▶ _WORK ITEM_:
Report only the number of lines in the records that contain the word "register".

╔══

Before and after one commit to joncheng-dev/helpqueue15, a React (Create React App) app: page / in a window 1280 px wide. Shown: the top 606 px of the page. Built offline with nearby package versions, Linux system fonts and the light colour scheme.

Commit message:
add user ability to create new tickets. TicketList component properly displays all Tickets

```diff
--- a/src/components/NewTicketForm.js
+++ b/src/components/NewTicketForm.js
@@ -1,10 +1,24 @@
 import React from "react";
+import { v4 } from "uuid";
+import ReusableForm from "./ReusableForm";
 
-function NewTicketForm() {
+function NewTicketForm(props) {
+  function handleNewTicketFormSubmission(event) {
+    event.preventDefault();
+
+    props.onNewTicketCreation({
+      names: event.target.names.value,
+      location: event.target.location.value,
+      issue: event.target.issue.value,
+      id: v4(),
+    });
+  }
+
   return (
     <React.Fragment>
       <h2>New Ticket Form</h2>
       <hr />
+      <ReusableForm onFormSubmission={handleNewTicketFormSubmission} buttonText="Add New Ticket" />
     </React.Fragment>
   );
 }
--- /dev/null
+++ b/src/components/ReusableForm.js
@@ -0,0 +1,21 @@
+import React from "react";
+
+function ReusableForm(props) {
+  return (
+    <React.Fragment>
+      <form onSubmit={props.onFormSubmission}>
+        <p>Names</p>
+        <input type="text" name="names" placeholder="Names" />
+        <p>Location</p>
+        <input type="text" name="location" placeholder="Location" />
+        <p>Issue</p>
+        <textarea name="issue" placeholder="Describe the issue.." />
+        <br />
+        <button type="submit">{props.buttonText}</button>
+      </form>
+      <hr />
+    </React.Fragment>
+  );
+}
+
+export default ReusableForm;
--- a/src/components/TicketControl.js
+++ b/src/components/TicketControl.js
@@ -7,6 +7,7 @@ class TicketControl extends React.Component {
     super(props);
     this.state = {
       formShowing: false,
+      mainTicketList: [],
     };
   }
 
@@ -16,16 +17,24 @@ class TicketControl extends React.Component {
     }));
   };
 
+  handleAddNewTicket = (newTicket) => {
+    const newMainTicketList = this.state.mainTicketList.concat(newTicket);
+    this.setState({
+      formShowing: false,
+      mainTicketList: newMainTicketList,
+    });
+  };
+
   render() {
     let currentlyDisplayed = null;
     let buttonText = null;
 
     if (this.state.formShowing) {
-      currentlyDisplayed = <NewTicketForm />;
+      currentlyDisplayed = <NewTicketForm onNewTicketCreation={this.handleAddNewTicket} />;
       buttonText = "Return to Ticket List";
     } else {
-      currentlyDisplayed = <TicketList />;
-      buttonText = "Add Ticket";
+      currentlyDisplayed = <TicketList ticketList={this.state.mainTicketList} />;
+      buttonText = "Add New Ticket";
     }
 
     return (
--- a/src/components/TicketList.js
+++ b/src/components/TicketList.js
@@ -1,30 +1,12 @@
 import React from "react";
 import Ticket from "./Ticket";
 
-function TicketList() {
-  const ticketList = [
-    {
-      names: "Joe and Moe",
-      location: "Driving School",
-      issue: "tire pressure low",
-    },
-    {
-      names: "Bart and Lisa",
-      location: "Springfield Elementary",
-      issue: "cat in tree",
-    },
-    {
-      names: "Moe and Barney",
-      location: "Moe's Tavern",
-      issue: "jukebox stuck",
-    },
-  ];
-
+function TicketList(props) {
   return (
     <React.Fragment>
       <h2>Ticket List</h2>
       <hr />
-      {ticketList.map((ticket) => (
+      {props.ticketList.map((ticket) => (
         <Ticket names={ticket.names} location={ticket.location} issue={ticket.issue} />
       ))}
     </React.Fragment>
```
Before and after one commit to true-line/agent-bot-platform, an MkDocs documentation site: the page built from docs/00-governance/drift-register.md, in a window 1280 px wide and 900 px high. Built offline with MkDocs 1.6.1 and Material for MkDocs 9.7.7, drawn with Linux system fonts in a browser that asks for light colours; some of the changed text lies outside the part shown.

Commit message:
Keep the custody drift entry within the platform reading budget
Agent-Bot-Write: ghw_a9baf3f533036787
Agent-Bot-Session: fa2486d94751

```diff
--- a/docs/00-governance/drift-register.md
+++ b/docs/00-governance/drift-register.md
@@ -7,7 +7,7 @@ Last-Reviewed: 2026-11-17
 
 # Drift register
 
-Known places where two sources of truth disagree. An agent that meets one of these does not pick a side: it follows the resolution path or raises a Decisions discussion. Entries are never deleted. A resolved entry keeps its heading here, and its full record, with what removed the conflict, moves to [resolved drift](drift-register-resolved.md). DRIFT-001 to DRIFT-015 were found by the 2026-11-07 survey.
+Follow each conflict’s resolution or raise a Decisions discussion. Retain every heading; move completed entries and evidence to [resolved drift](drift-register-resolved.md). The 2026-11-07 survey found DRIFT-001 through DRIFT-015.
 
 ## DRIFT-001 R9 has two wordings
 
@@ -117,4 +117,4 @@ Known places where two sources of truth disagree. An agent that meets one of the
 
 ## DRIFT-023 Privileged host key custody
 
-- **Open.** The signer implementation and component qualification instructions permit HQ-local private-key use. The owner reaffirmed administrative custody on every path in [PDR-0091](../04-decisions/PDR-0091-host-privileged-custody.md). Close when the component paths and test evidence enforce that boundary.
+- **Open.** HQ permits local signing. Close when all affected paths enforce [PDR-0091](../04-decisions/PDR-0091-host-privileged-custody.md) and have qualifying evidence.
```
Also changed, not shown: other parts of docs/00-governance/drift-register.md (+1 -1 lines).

╚══

▶ _EXERCISE SOLUTION_:
7